WHAT THE EXERCISE ASKS. With the line containing "The edit, as" as the final line, restate exactly every line of the data below from the first one onward, and copy no pictures.

PROVIDED DATA.

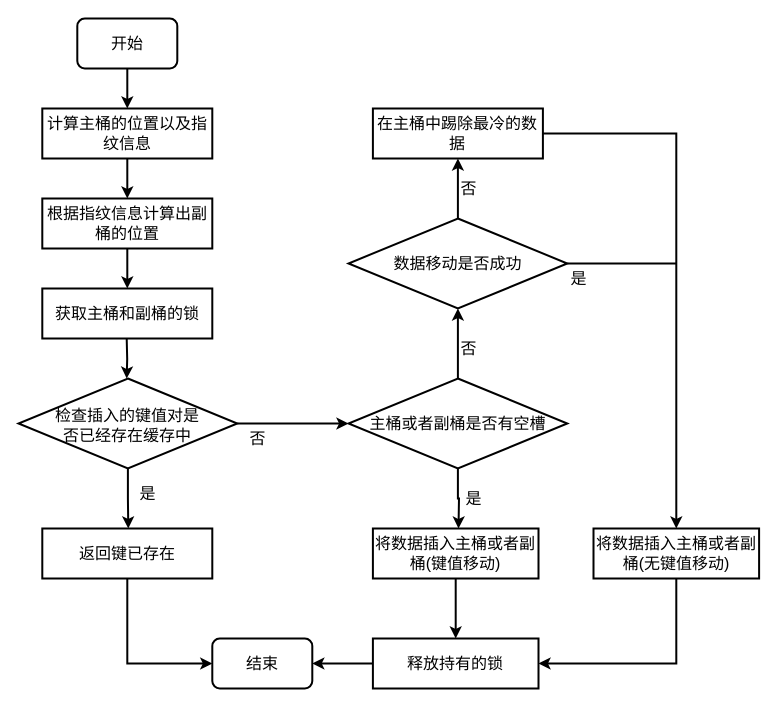
Before: page "插入操作流程图" (11 of 15) of 毕业论文.drawio in HustDsy/Picture, a draw.io diagram. Source tidied: cells renumbered, new cells numbered last; positions are measured from the earlier drawing's top-left corner, leaving out a move shared by most shapes. Both pictures are drawn from the tidied source at 100%, with x=0, y=0 at pixel (18, 18).
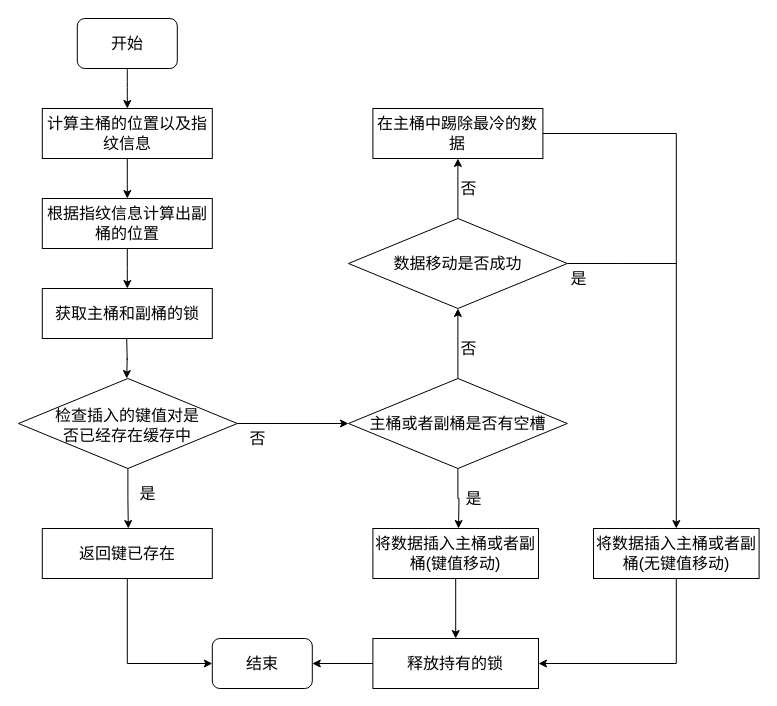
After the change.

The edit, as a diff of the source:
```diff
@@
-    <mxCell id="2" style="edgeStyle=orthogonalEdgeStyle;curved=1;rounded=0;jettySize=auto;html=1;exitX=0.5;exitY=1;exitDx=0;exitDy=0;entryX=0.5;entryY=0;entryDx=0;entryDy=0;fontFamily=简宋;fontSize=16;fontColor=default;strokeWidth=2;" parent="1" edge="1" source="3" target="5">
+    <mxCell id="2" style="edgeStyle=orthogonalEdgeStyle;curved=1;rounded=0;jettySize=auto;html=1;exitX=0.5;exitY=1;exitDx=0;exitDy=0;entryX=0.5;entryY=0;entryDx=0;entryDy=0;fontFamily=简宋;fontSize=16;fontColor=default;strokeWidth=1;" parent="1" edge="1" source="3" target="5">
       <mxGeometry relative="1" as="geometry" />
     </mxCell>
-    <mxCell id="3" value="&lt;font style=&quot;font-size: 16px&quot;&gt;开始&lt;/font&gt;" style="rounded=1;whiteSpace=wrap;html=1;comic=0;fontFamily=简宋;fontSize=16;strokeWidth=2;" parent="1" vertex="1">
+    <mxCell id="3" value="&lt;font style=&quot;font-size: 16px&quot;&gt;开始&lt;/font&gt;" style="rounded=1;whiteSpace=wrap;html=1;comic=0;fontFamily=简宋;fontSize=16;strokeWidth=1;" parent="1" vertex="1">
       <mxGeometry x="58.8" width="100" height="50" as="geometry" />
     </mxCell>
-    <mxCell id="4" style="edgeStyle=orthogonalEdgeStyle;curved=1;rounded=0;jettySize=auto;html=1;exitX=0.5;exitY=1;exitDx=0;exitDy=0;fontFamily=简宋;fontSize=16;fontColor=default;strokeWidth=2;" parent="1" edge="1" source="5">
+    <mxCell id="4" style="edgeStyle=orthogonalEdgeStyle;curved=1;rounded=0;jettySize=auto;html=1;exitX=0.5;exitY=1;exitDx=0;exitDy=0;fontFamily=简宋;fontSize=16;fontColor=default;strokeWidth=1;" parent="1" edge="1" source="5">
       <mxGeometry relative="1" as="geometry">
         <mxPoint x="108.8" y="180" as="targetPoint" />
       </mxGeometry>
     </mxCell>
-    <mxCell id="5" value="计算主桶的位置以及指纹信息" style="rounded=0;whiteSpace=wrap;html=1;comic=0;fontFamily=简宋;fontSize=16;fontColor=default;strokeColor=#000000;strokeWidth=2;fillColor=#FFFFFF;" parent="1" vertex="1">
+    <mxCell id="5" value="计算主桶的位置以及指纹信息" style="rounded=0;whiteSpace=wrap;html=1;comic=0;fontFamily=简宋;fontSize=16;fontColor=default;strokeColor=#000000;strokeWidth=1;fillColor=#FFFFFF;" parent="1" vertex="1">
       <mxGeometry x="23.8" y="90" width="170" height="50" as="geometry" />
     </mxCell>
-    <mxCell id="6" style="edgeStyle=orthogonalEdgeStyle;rounded=0;jettySize=auto;html=1;exitX=0.5;exitY=1;exitDx=0;exitDy=0;fontFamily=简宋;fontSize=16;fontColor=default;strokeWidth=2;" parent="1" edge="1" source="7">
+    <mxCell id="6" style="edgeStyle=orthogonalEdgeStyle;rounded=0;jettySize=auto;html=1;exitX=0.5;exitY=1;exitDx=0;exitDy=0;fontFamily=简宋;fontSize=16;fontColor=default;strokeWidth=1;" parent="1" edge="1" source="7">
       <mxGeometry relative="1" as="geometry">
         <mxPoint x="108.8" y="270" as="targetPoint" />
       </mxGeometry>
     </mxCell>
-    <mxCell id="7" value="根据指纹信息计算出副桶的位置" style="rounded=0;whiteSpace=wrap;html=1;comic=0;fontFamily=简宋;fontSize=16;fontColor=default;strokeColor=#000000;strokeWidth=2;fillColor=#FFFFFF;" parent="1" vertex="1">
+    <mxCell id="7" value="根据指纹信息计算出副桶的位置" style="rounded=0;whiteSpace=wrap;html=1;comic=0;fontFamily=简宋;fontSize=16;fontColor=default;strokeColor=#000000;strokeWidth=1;fillColor=#FFFFFF;" parent="1" vertex="1">
       <mxGeometry x="23.8" y="180" width="170" height="50" as="geometry" />
     </mxCell>
-    <mxCell id="8" value="获取主桶和副桶的锁" style="rounded=0;whiteSpace=wrap;html=1;comic=0;fontFamily=简宋;fontSize=16;fontColor=default;strokeColor=#000000;strokeWidth=2;fillColor=#FFFFFF;" parent="1" vertex="1">
+    <mxCell id="8" value="获取主桶和副桶的锁" style="rounded=0;whiteSpace=wrap;html=1;comic=0;fontFamily=简宋;fontSize=16;fontColor=default;strokeColor=#000000;strokeWidth=1;fillColor=#FFFFFF;" parent="1" vertex="1">
       <mxGeometry x="23.8" y="270" width="170" height="50" as="geometry" />
     </mxCell>
-    <mxCell id="9" style="edgeStyle=orthogonalEdgeStyle;rounded=0;orthogonalLoop=1;jettySize=auto;html=1;exitX=0.5;exitY=1;exitDx=0;exitDy=0;fontFamily=简宋;fontSize=16;fontColor=default;strokeWidth=2;" parent="1" edge="1">
+    <mxCell id="9" style="edgeStyle=orthogonalEdgeStyle;rounded=0;orthogonalLoop=1;jettySize=auto;html=1;exitX=0.5;exitY=1;exitDx=0;exitDy=0;fontFamily=简宋;fontSize=16;fontColor=default;strokeWidth=1;" parent="1" edge="1">
       <mxGeometry relative="1" as="geometry">
         <mxPoint x="108.2" y="320" as="sourcePoint" />
         <mxPoint x="108.2" y="360" as="targetPoint" />
       </mxGeometry>
     </mxCell>
-    <mxCell id="10" style="edgeStyle=orthogonalEdgeStyle;rounded=0;jettySize=auto;html=1;exitX=0.5;exitY=1;exitDx=0;exitDy=0;exitPerimeter=0;fontFamily=简宋;fontSize=16;fontColor=default;strokeWidth=2;" parent="1" edge="1" source="12">
+    <mxCell id="10" style="edgeStyle=orthogonalEdgeStyle;rounded=0;jettySize=auto;html=1;exitX=0.5;exitY=1;exitDx=0;exitDy=0;exitPerimeter=0;fontFamily=简宋;fontSize=16;fontColor=default;strokeWidth=1;" parent="1" edge="1" source="12">
       <mxGeometry relative="1" as="geometry">
         <mxPoint x="109.8" y="510" as="targetPoint" />
       </mxGeometry>
     </mxCell>
-    <mxCell id="11" style="edgeStyle=orthogonalEdgeStyle;rounded=0;jettySize=auto;html=1;exitX=1;exitY=0.5;exitDx=0;exitDy=0;exitPerimeter=0;fontFamily=简宋;fontSize=16;fontColor=default;strokeWidth=2;entryX=0;entryY=0.5;entryDx=0;entryDy=0;entryPerimeter=0;" parent="1" edge="1" source="12" target="19">
+    <mxCell id="11" style="edgeStyle=orthogonalEdgeStyle;rounded=0;jettySize=auto;html=1;exitX=1;exitY=0.5;exitDx=0;exitDy=0;exitPerimeter=0;fontFamily=简宋;fontSize=16;fontColor=default;strokeWidth=1;entryX=0;entryY=0.5;entryDx=0;entryDy=0;entryPerimeter=0;" parent="1" edge="1" source="12" target="19">
       <mxGeometry relative="1" as="geometry" />
     </mxCell>
-    <mxCell id="12" style="strokeWidth=2;html=1;shape=mxgraph.flowchart.decision;whiteSpace=wrap;comic=0;fontFamily=简宋;fontSize=16;fontColor=default;fillColor=#FFFFFF;" parent="1" vertex="1">
+    <mxCell id="12" style="strokeWidth=1;html=1;shape=mxgraph.flowchart.decision;whiteSpace=wrap;comic=0;fontFamily=简宋;fontSize=16;fontColor=default;fillColor=#FFFFFF;" parent="1" vertex="1">
       <mxGeometry y="360" width="218.8" height="90" as="geometry" />
     </mxCell>
-    <mxCell id="13" value="检查插入的键值对是否已经存在缓存中" style="text;html=1;strokeColor=none;fillColor=none;align=center;verticalAlign=middle;whiteSpace=wrap;rounded=0;comic=0;fontFamily=简宋;fontSize=16;fontColor=default;" parent="1" vertex="1">
+    <mxCell id="13" value="检查插入的键值对是否已经存在缓存中" style="text;html=1;strokeColor=none;fillColor=none;align=center;verticalAlign=middle;whiteSpace=wrap;rounded=0;comic=0;fontFamily=简宋;fontSize=16;fontColor=default;strokeWidth=1;" parent="1" vertex="1">
       <mxGeometry x="35" y="399.5" width="147.5" height="15" as="geometry" />
     </mxCell>
-    <mxCell id="14" value="是" style="text;html=1;align=center;verticalAlign=middle;strokeColor=none;fillColor=none;fontSize=16;fontFamily=简宋;fontColor=default;" parent="1" vertex="1">
+    <mxCell id="14" value="是" style="text;html=1;align=center;verticalAlign=middle;strokeColor=none;fillColor=none;fontSize=16;fontFamily=简宋;fontColor=default;strokeWidth=1;" parent="1" vertex="1">
       <mxGeometry x="113.8" y="465" width="30" height="20" as="geometry" />
     </mxCell>
-    <mxCell id="15" value="否" style="text;html=1;align=center;verticalAlign=middle;strokeColor=none;fillColor=none;fontSize=16;fontFamily=简宋;fontColor=default;" parent="1" vertex="1">
+    <mxCell id="15" value="否" style="text;html=1;align=center;verticalAlign=middle;strokeColor=none;fillColor=none;fontSize=16;fontFamily=简宋;fontColor=default;strokeWidth=1;" parent="1" vertex="1">
       <mxGeometry x="223.8" y="410" width="30" height="20" as="geometry" />
     </mxCell>
-    <mxCell id="16" style="edgeStyle=orthogonalEdgeStyle;rounded=0;jettySize=auto;html=1;exitX=0.5;exitY=1;exitDx=0;exitDy=0;entryX=0;entryY=0.5;entryDx=0;entryDy=0;fontFamily=简宋;fontSize=16;fontColor=default;endArrow=classic;endFill=1;strokeWidth=2;" parent="1" edge="1" source="17" target="31">
+    <mxCell id="16" style="edgeStyle=orthogonalEdgeStyle;rounded=0;jettySize=auto;html=1;exitX=0.5;exitY=1;exitDx=0;exitDy=0;entryX=0;entryY=0.5;entryDx=0;entryDy=0;fontFamily=简宋;fontSize=16;fontColor=default;endArrow=classic;endFill=1;strokeWidth=1;" parent="1" edge="1" source="17" target="31">
       <mxGeometry relative="1" as="geometry" />
     </mxCell>
-    <mxCell id="17" value="返回键已存在" style="rounded=0;whiteSpace=wrap;html=1;comic=0;fontFamily=简宋;fontSize=16;fontColor=default;strokeColor=#000000;strokeWidth=2;fillColor=#FFFFFF;" parent="1" vertex="1">
+    <mxCell id="17" value="返回键已存在" style="rounded=0;whiteSpace=wrap;html=1;comic=0;fontFamily=简宋;fontSize=16;fontColor=default;strokeColor=#000000;strokeWidth=1;fillColor=#FFFFFF;" parent="1" vertex="1">
       <mxGeometry x="23.8" y="510" width="170" height="50" as="geometry" />
     </mxCell>
-    <mxCell id="18" style="edgeStyle=orthogonalEdgeStyle;rounded=0;jettySize=auto;html=1;exitX=0.5;exitY=0;exitDx=0;exitDy=0;exitPerimeter=0;entryX=0.5;entryY=1;entryDx=0;entryDy=0;entryPerimeter=0;fontFamily=简宋;fontSize=16;fontColor=default;strokeWidth=2;" parent="1" edge="1" source="19" target="26">
+    <mxCell id="18" style="edgeStyle=orthogonalEdgeStyle;rounded=0;jettySize=auto;html=1;exitX=0.5;exitY=0;exitDx=0;exitDy=0;exitPerimeter=0;entryX=0.5;entryY=1;entryDx=0;entryDy=0;entryPerimeter=0;fontFamily=简宋;fontSize=16;fontColor=default;strokeWidth=1;" parent="1" edge="1" source="19" target="26">
       <mxGeometry relative="1" as="geometry" />
     </mxCell>
-    <mxCell id="19" value="主桶或者副桶是否有空槽" style="strokeWidth=2;html=1;shape=mxgraph.flowchart.decision;whiteSpace=wrap;comic=0;fontFamily=简宋;fontSize=16;fontColor=default;fillColor=#FFFFFF;" parent="1" vertex="1">
+    <mxCell id="19" value="主桶或者副桶是否有空槽" style="strokeWidth=1;html=1;shape=mxgraph.flowchart.decision;whiteSpace=wrap;comic=0;fontFamily=简宋;fontSize=16;fontColor=default;fillColor=#FFFFFF;" parent="1" vertex="1">
       <mxGeometry x="330" y="360" width="218.8" height="90" as="geometry" />
     </mxCell>
-    <mxCell id="20" style="edgeStyle=orthogonalEdgeStyle;rounded=0;jettySize=auto;html=1;exitX=0.5;exitY=1;exitDx=0;exitDy=0;exitPerimeter=0;fontFamily=简宋;fontSize=16;fontColor=default;strokeWidth=2;" parent="1" edge="1" source="19">
+    <mxCell id="20" style="edgeStyle=orthogonalEdgeStyle;rounded=0;jettySize=auto;html=1;exitX=0.5;exitY=1;exitDx=0;exitDy=0;exitPerimeter=0;fontFamily=简宋;fontSize=16;fontColor=default;strokeWidth=1;" parent="1" edge="1" source="19">
       <mxGeometry relative="1" as="geometry">
         <mxPoint x="440" y="510" as="targetPoint" />
       </mxGeometry>
     </mxCell>
-    <mxCell id="21" value="是" style="text;html=1;align=center;verticalAlign=middle;strokeColor=none;fillColor=none;fontSize=16;fontFamily=简宋;fontColor=default;" parent="1" vertex="1">
+    <mxCell id="21" value="是" style="text;html=1;align=center;verticalAlign=middle;strokeColor=none;fillColor=none;fontSize=16;fontFamily=简宋;fontColor=default;strokeWidth=1;" parent="1" vertex="1">
       <mxGeometry x="440" y="470" width="30" height="20" as="geometry" />
     </mxCell>
-    <mxCell id="22" style="edgeStyle=orthogonalEdgeStyle;rounded=0;jettySize=auto;html=1;exitX=0.5;exitY=1;exitDx=0;exitDy=0;entryX=0.5;entryY=0;entryDx=0;entryDy=0;fontFamily=简宋;fontSize=16;fontColor=default;endArrow=classic;endFill=1;strokeWidth=2;" parent="1" edge="1" source="23" target="34">
+    <mxCell id="22" style="edgeStyle=orthogonalEdgeStyle;rounded=0;jettySize=auto;html=1;exitX=0.5;exitY=1;exitDx=0;exitDy=0;entryX=0.5;entryY=0;entryDx=0;entryDy=0;fontFamily=简宋;fontSize=16;fontColor=default;endArrow=classic;endFill=1;strokeWidth=1;" parent="1" edge="1" source="23" target="34">
       <mxGeometry relative="1" as="geometry" />
     </mxCell>
-    <mxCell id="23" value="将数据插入主桶或者副桶(键值移动)" style="rounded=0;whiteSpace=wrap;html=1;comic=0;fontFamily=简宋;fontSize=16;fontColor=default;strokeColor=#000000;strokeWidth=2;fillColor=#FFFFFF;" parent="1" vertex="1">
+    <mxCell id="23" value="将数据插入主桶或者副桶(键值移动)" style="rounded=0;whiteSpace=wrap;html=1;comic=0;fontFamily=简宋;fontSize=16;fontColor=default;strokeColor=#000000;strokeWidth=1;fillColor=#FFFFFF;" parent="1" vertex="1">
       <mxGeometry x="354.4" y="510" width="165.6" height="50" as="geometry" />
     </mxCell>
-    <mxCell id="24" style="edgeStyle=orthogonalEdgeStyle;rounded=0;jettySize=auto;html=1;exitX=0.5;exitY=0;exitDx=0;exitDy=0;exitPerimeter=0;fontFamily=简宋;fontSize=16;fontColor=default;strokeWidth=2;entryX=0.5;entryY=1;entryDx=0;entryDy=0;" parent="1" edge="1" source="26" target="30">
+    <mxCell id="24" style="edgeStyle=orthogonalEdgeStyle;rounded=0;jettySize=auto;html=1;exitX=0.5;exitY=0;exitDx=0;exitDy=0;exitPerimeter=0;fontFamily=简宋;fontSize=16;fontColor=default;strokeWidth=1;entryX=0.5;entryY=1;entryDx=0;entryDy=0;" parent="1" edge="1" source="26" target="30">
       <mxGeometry relative="1" as="geometry" />
     </mxCell>
-    <mxCell id="25" style="edgeStyle=orthogonalEdgeStyle;rounded=0;jettySize=auto;html=1;exitX=1;exitY=0.5;exitDx=0;exitDy=0;exitPerimeter=0;fontFamily=简宋;fontSize=16;fontColor=default;endArrow=none;endFill=0;strokeWidth=2;" parent="1" edge="1" source="26">
+    <mxCell id="25" style="edgeStyle=orthogonalEdgeStyle;rounded=0;jettySize=auto;html=1;exitX=1;exitY=0.5;exitDx=0;exitDy=0;exitPerimeter=0;fontFamily=简宋;fontSize=16;fontColor=default;endArrow=none;endFill=0;strokeWidth=1;" parent="1" edge="1" source="26">
       <mxGeometry relative="1" as="geometry">
         <mxPoint x="658" y="245" as="targetPoint" />
       </mxGeometry>
     </mxCell>
-    <mxCell id="26" value="数据移动是否成功" style="strokeWidth=2;html=1;shape=mxgraph.flowchart.decision;whiteSpace=wrap;comic=0;fontFamily=简宋;fontSize=16;fontColor=default;fillColor=#FFFFFF;" parent="1" vertex="1">
+    <mxCell id="26" value="数据移动是否成功" style="strokeWidth=1;html=1;shape=mxgraph.flowchart.decision;whiteSpace=wrap;comic=0;fontFamily=简宋;fontSize=16;fontColor=default;fillColor=#FFFFFF;" parent="1" vertex="1">
       <mxGeometry x="330" y="200" width="218.8" height="90" as="geometry" />
     </mxCell>
-    <mxCell id="27" value="否" style="text;html=1;align=center;verticalAlign=middle;strokeColor=none;fillColor=none;fontSize=16;fontFamily=简宋;fontColor=default;" parent="1" vertex="1">
+    <mxCell id="27" value="否" style="text;html=1;align=center;verticalAlign=middle;strokeColor=none;fillColor=none;fontSize=16;fontFamily=简宋;fontColor=default;strokeWidth=1;" parent="1" vertex="1">
       <mxGeometry x="435" y="320" width="30" height="20" as="geometry" />
     </mxCell>
-    <mxCell id="28" value="是" style="text;html=1;align=center;verticalAlign=middle;strokeColor=none;fillColor=none;fontSize=16;fontFamily=简宋;fontColor=default;" parent="1" vertex="1">
+    <mxCell id="28" value="是" style="text;html=1;align=center;verticalAlign=middle;strokeColor=none;fillColor=none;fontSize=16;fontFamily=简宋;fontColor=default;strokeWidth=1;" parent="1" vertex="1">
       <mxGeometry x="545" y="250" width="30" height="20" as="geometry" />
     </mxCell>
-    <mxCell id="29" style="edgeStyle=orthogonalEdgeStyle;rounded=0;jettySize=auto;html=1;exitX=1;exitY=0.5;exitDx=0;exitDy=0;entryX=0.5;entryY=0;entryDx=0;entryDy=0;fontFamily=简宋;fontSize=16;fontColor=default;endArrow=classic;endFill=1;strokeWidth=2;" parent="1" edge="1" source="30" target="36">
+    <mxCell id="29" style="edgeStyle=orthogonalEdgeStyle;rounded=0;jettySize=auto;html=1;exitX=1;exitY=0.5;exitDx=0;exitDy=0;entryX=0.5;entryY=0;entryDx=0;entryDy=0;fontFamily=简宋;fontSize=16;fontColor=default;endArrow=classic;endFill=1;strokeWidth=1;" parent="1" edge="1" source="30" target="36">
       <mxGeometry relative="1" as="geometry" />
     </mxCell>
-    <mxCell id="30" value="在主桶中踢除最冷的数据" style="rounded=0;whiteSpace=wrap;html=1;comic=0;fontFamily=简宋;fontSize=16;fontColor=default;strokeColor=#000000;strokeWidth=2;fillColor=#FFFFFF;" parent="1" vertex="1">
+    <mxCell id="30" value="在主桶中踢除最冷的数据" style="rounded=0;whiteSpace=wrap;html=1;comic=0;fontFamily=简宋;fontSize=16;fontColor=default;strokeColor=#000000;strokeWidth=1;fillColor=#FFFFFF;" parent="1" vertex="1">
       <mxGeometry x="354.4" y="90" width="170" height="50" as="geometry" />
     </mxCell>
-    <mxCell id="31" value="&lt;span style=&quot;font-size: 16px&quot;&gt;结束&lt;/span&gt;" style="rounded=1;whiteSpace=wrap;html=1;comic=0;fontFamily=简宋;fontSize=16;strokeWidth=2;" parent="1" vertex="1">
+    <mxCell id="31" value="&lt;span style=&quot;font-size: 16px&quot;&gt;结束&lt;/span&gt;" style="rounded=1;whiteSpace=wrap;html=1;comic=0;fontFamily=简宋;fontSize=16;strokeWidth=1;" parent="1" vertex="1">
       <mxGeometry x="193.8" y="620" width="100" height="50" as="geometry" />
     </mxCell>
-    <mxCell id="32" value="否" style="text;html=1;align=center;verticalAlign=middle;strokeColor=none;fillColor=none;fontSize=16;fontFamily=简宋;fontColor=default;" parent="1" vertex="1">
+    <mxCell id="32" value="否" style="text;html=1;align=center;verticalAlign=middle;strokeColor=none;fillColor=none;fontSize=16;fontFamily=简宋;fontColor=default;strokeWidth=1;" parent="1" vertex="1">
       <mxGeometry x="435" y="160" width="30" height="20" as="geometry" />
     </mxCell>
-    <mxCell id="33" style="edgeStyle=orthogonalEdgeStyle;rounded=0;jettySize=auto;html=1;exitX=0;exitY=0.5;exitDx=0;exitDy=0;entryX=1;entryY=0.5;entryDx=0;entryDy=0;fontFamily=简宋;fontSize=16;fontColor=default;endArrow=classic;endFill=1;strokeWidth=2;" parent="1" edge="1" source="34" target="31">
+    <mxCell id="33" style="edgeStyle=orthogonalEdgeStyle;rounded=0;jettySize=auto;html=1;exitX=0;exitY=0.5;exitDx=0;exitDy=0;entryX=1;entryY=0.5;entryDx=0;entryDy=0;fontFamily=简宋;fontSize=16;fontColor=default;endArrow=classic;endFill=1;strokeWidth=1;" parent="1" edge="1" source="34" target="31">
       <mxGeometry relative="1" as="geometry" />
     </mxCell>
-    <mxCell id="34" value="释放持有的锁" style="rounded=0;whiteSpace=wrap;html=1;comic=0;fontFamily=简宋;fontSize=16;fontColor=default;strokeColor=#000000;strokeWidth=2;fillColor=#FFFFFF;" parent="1" vertex="1">
+    <mxCell id="34" value="释放持有的锁" style="rounded=0;whiteSpace=wrap;html=1;comic=0;fontFamily=简宋;fontSize=16;fontColor=default;strokeColor=#000000;strokeWidth=1;fillColor=#FFFFFF;" parent="1" vertex="1">
       <mxGeometry x="354.4" y="620" width="165.6" height="50" as="geometry" />
     </mxCell>
-    <mxCell id="35" style="edgeStyle=orthogonalEdgeStyle;rounded=0;jettySize=auto;html=1;exitX=0.5;exitY=1;exitDx=0;exitDy=0;entryX=1;entryY=0.5;entryDx=0;entryDy=0;fontFamily=简宋;fontSize=16;fontColor=default;endArrow=classic;endFill=1;strokeWidth=2;" parent="1" edge="1" source="36" target="34">
+    <mxCell id="35" style="edgeStyle=orthogonalEdgeStyle;rounded=0;jettySize=auto;html=1;exitX=0.5;exitY=1;exitDx=0;exitDy=0;entryX=1;entryY=0.5;entryDx=0;entryDy=0;fontFamily=简宋;fontSize=16;fontColor=default;endArrow=classic;endFill=1;strokeWidth=1;" parent="1" edge="1" source="36" target="34">
       <mxGeometry relative="1" as="geometry" />
     </mxCell>
-    <mxCell id="36" value="将数据插入主桶或者副桶(无键值移动)" style="rounded=0;whiteSpace=wrap;html=1;comic=0;fontFamily=简宋;fontSize=16;fontColor=default;strokeColor=#000000;strokeWidth=2;fillColor=#FFFFFF;" parent="1" vertex="1">
+    <mxCell id="36" value="将数据插入主桶或者副桶(无键值移动)" style="rounded=0;whiteSpace=wrap;html=1;comic=0;fontFamily=简宋;fontSize=16;fontColor=default;strokeColor=#000000;strokeWidth=1;fillColor=#FFFFFF;" parent="1" vertex="1">
       <mxGeometry x="575" y="510" width="165.6" height="50" as="geometry" />
     </mxCell>
```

FINISHED TASK.
Before: page "插入操作流程图" (11 of 15) of 毕业论文.drawio in HustDsy/Picture, a draw.io diagram. Source tidied: cells renumbered, new cells numbered last; positions are measured from the earlier drawing's top-left corner, leaving out a move shared by most shapes. Both pictures are drawn from the tidied source at 100%, with x=0, y=0 at pixel (18, 18).
After the change.

The edit, as a diff of the source:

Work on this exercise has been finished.